Then summarize their answers with a final question: “Is this what you voted for?”
#3 – Talking to no one is just weird
Who are they talking to off camera? Some random stranger who’s just dying to know why they’re Republican? When does that ever happen? When’s the last time you stopped in the middle of a run to explain to anyone – even someone you know well – why you vote the way you do? Never. That doesn’t happen in real life, and if it did, you’d think it extremely weird, so on screen, the weirdness is amplified.
Instead … If we’re meant to see people living their lives, or experiencing some negative impact of Democratic policies, show us, and let us just hear the person’s real unscripted voiceover. Alternatively, at least have the person looking at the camera, which means at the audience. It’s more personal, and more sincere. Scenery is optional. If the important point is that all voters in this age group would benefit from Republican policies, then what difference does it really make where they live or work, or exercise?
#4 – Racial diversity matters
Voters between 18 and 33 are the most racially diverse in our nation’s history, so any campaign targeted at them needs to take that into account, but not necessarily in an obvious way. Stereotypes, like the Asian girl whose hot button issue is education, fall flat and feel forced. This is another area where using real people would make a difference. Letting people speak about issues that really matter to them, regardless of their race or ethnicity sends the message loud and clear that Republicans see people as individuals, not as hyphenated groups.
Instead … Consider ignoring race and ethnicity entirely, and just select people to speak who do the best job speaking. Trust the numbers, they speak for themselves. If we’re going to argue the GOP isn’t just for white males, then trust that the ultimate talent pool will reflect the diversity of the target audience. To force the issue by intentionally “casting” people purely because they are the right gender, or have the right skin tone or “look” is not only cynical, it reflects a mistrust of the audience they are bound to detect immediately, especially given this generation’s high level of social mistrust.
#5 – Parodies are Persuasive
The Millennial generation loves parody and satire. They get their news from The Daily Show and Stephen Colbert; they made Saturday Night Live (“SNL”) skits politically important; and as many of them heard Rush Limbaugh speak for the first time as a character on Family Guy as heard him on the radio. Sarcasm and snark come so naturally to them, ads depicting serious, concerned millennials talking earnestly about gas prices, and bloated government are more persuasive as parodies of GOP positions, than arguments for them. The goal isn’t to get this generation laughing at the party, is it?

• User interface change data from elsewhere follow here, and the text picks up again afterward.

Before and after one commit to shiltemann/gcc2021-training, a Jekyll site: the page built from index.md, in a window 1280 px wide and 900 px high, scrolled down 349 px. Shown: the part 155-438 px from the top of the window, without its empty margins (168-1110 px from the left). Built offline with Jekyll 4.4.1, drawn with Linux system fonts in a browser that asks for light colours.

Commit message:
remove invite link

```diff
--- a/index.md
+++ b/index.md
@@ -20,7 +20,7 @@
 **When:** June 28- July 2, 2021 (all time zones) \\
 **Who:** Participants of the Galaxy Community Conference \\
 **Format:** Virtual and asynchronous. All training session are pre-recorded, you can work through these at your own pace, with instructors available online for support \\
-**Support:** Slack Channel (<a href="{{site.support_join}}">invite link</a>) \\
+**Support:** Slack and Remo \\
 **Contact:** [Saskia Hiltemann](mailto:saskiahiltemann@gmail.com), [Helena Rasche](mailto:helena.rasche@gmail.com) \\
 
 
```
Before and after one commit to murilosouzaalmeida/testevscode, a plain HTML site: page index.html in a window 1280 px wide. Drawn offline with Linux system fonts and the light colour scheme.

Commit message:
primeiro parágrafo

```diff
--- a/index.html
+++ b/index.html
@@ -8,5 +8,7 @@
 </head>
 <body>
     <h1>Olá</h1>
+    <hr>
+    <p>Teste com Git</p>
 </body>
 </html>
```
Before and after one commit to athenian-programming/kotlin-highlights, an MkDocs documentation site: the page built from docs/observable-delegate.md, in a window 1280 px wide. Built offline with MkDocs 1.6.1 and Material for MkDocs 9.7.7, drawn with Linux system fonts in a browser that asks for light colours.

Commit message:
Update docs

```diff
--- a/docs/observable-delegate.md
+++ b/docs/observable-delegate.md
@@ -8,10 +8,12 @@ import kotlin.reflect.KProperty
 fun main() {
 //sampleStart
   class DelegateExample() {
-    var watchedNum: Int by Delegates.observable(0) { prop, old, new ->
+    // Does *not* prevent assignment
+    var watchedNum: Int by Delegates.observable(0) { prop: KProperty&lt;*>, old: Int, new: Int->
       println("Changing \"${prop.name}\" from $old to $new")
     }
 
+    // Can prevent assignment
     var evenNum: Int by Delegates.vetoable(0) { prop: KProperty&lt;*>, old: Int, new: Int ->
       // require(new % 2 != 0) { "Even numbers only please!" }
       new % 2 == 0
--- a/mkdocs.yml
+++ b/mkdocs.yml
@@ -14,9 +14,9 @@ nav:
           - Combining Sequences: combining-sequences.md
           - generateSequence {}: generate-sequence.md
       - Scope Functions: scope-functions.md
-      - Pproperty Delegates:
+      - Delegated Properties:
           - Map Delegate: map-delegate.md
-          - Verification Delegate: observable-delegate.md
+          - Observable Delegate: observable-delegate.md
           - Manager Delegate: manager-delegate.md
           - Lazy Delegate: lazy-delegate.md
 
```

Instead … Take a lesson from Jimmy Kimmel, and make a parody like this one:
Notice something? No racial diversity, not one 18-33 year old in the ad, no plaid or horn-rims, no faux sincerity, just an unapologetic mockery of a very real issue that affects every single millennial in America.
Rather than making a series of awkward ads, starring actors dressed and scripted to sound the way others think they sound, or ought to sound – ads that will end up being parodied by Democrats – go ahead and make parodies like Kimmel’s.
Make ads that will do more to persuade this generation of the one truth Republicans should be repeating over and over; however you describe yourself, as a Republican, Democrat or Independent, if you are between the ages of 18 and 33, Democratic policies are hurting you the most. The message is there but the delivery must be more relevant to be effective.